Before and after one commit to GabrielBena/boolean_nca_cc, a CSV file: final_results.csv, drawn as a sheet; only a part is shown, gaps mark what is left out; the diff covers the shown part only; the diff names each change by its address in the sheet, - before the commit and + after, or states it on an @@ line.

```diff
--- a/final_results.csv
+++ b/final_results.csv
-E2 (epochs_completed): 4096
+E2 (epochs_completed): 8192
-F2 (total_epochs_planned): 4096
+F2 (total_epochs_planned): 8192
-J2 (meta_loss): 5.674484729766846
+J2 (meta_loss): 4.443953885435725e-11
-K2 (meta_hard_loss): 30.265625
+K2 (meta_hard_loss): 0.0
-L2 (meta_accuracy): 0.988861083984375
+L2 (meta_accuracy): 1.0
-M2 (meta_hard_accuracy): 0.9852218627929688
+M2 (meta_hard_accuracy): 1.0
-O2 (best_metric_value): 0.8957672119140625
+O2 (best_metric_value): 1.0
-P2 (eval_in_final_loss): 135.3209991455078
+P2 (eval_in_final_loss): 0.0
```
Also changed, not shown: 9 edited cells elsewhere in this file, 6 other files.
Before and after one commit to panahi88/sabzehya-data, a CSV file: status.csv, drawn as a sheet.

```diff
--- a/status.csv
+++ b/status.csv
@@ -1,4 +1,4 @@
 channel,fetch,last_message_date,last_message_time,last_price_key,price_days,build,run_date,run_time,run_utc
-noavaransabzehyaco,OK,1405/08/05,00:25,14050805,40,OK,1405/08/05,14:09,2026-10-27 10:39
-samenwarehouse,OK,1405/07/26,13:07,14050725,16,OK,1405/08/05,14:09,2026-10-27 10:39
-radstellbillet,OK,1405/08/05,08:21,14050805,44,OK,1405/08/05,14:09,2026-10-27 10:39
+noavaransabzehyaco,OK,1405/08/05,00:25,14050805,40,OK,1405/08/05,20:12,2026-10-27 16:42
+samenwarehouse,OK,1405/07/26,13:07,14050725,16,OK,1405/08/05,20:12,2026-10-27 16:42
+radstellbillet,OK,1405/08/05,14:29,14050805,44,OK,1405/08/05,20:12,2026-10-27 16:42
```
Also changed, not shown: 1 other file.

⁂

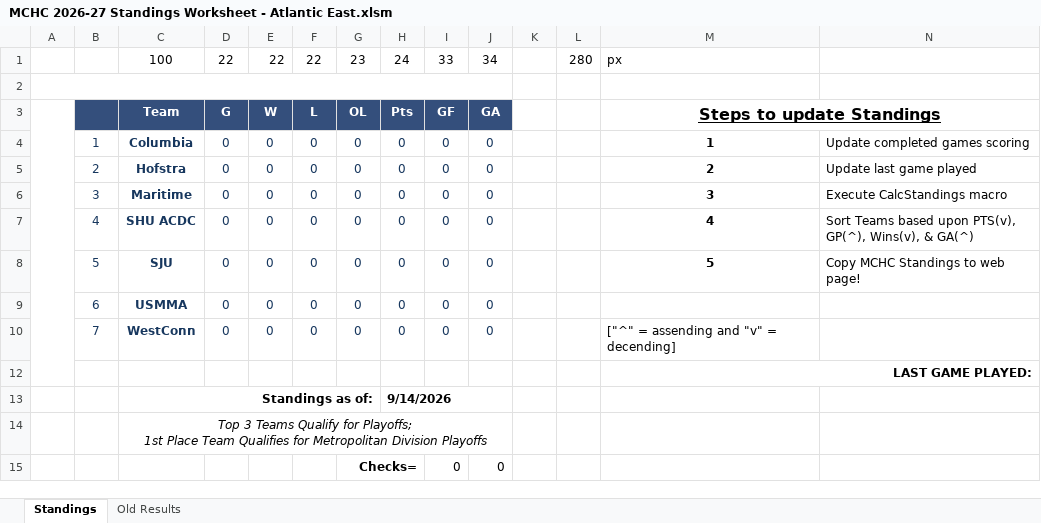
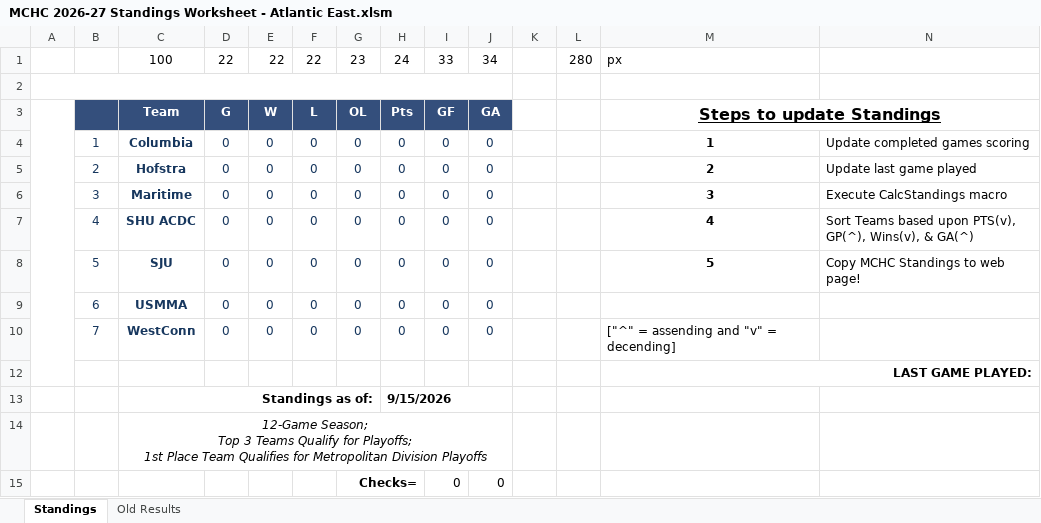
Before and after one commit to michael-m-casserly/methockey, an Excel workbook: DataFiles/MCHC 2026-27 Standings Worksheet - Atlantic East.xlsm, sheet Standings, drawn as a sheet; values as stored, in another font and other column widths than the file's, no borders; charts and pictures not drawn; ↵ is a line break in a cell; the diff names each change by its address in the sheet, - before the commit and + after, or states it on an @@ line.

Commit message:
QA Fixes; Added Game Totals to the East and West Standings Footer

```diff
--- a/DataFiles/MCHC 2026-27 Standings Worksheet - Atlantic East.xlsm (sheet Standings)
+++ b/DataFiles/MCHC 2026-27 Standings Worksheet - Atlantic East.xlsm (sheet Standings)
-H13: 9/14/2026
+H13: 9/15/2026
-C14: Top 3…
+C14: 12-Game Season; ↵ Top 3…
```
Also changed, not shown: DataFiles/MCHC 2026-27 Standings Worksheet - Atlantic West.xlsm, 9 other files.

⁂

• [THE TASK]
Work out how many lines of the records contain the string "Standings". Nothing but the number should be written.

• [EXERCISE RESULT]
5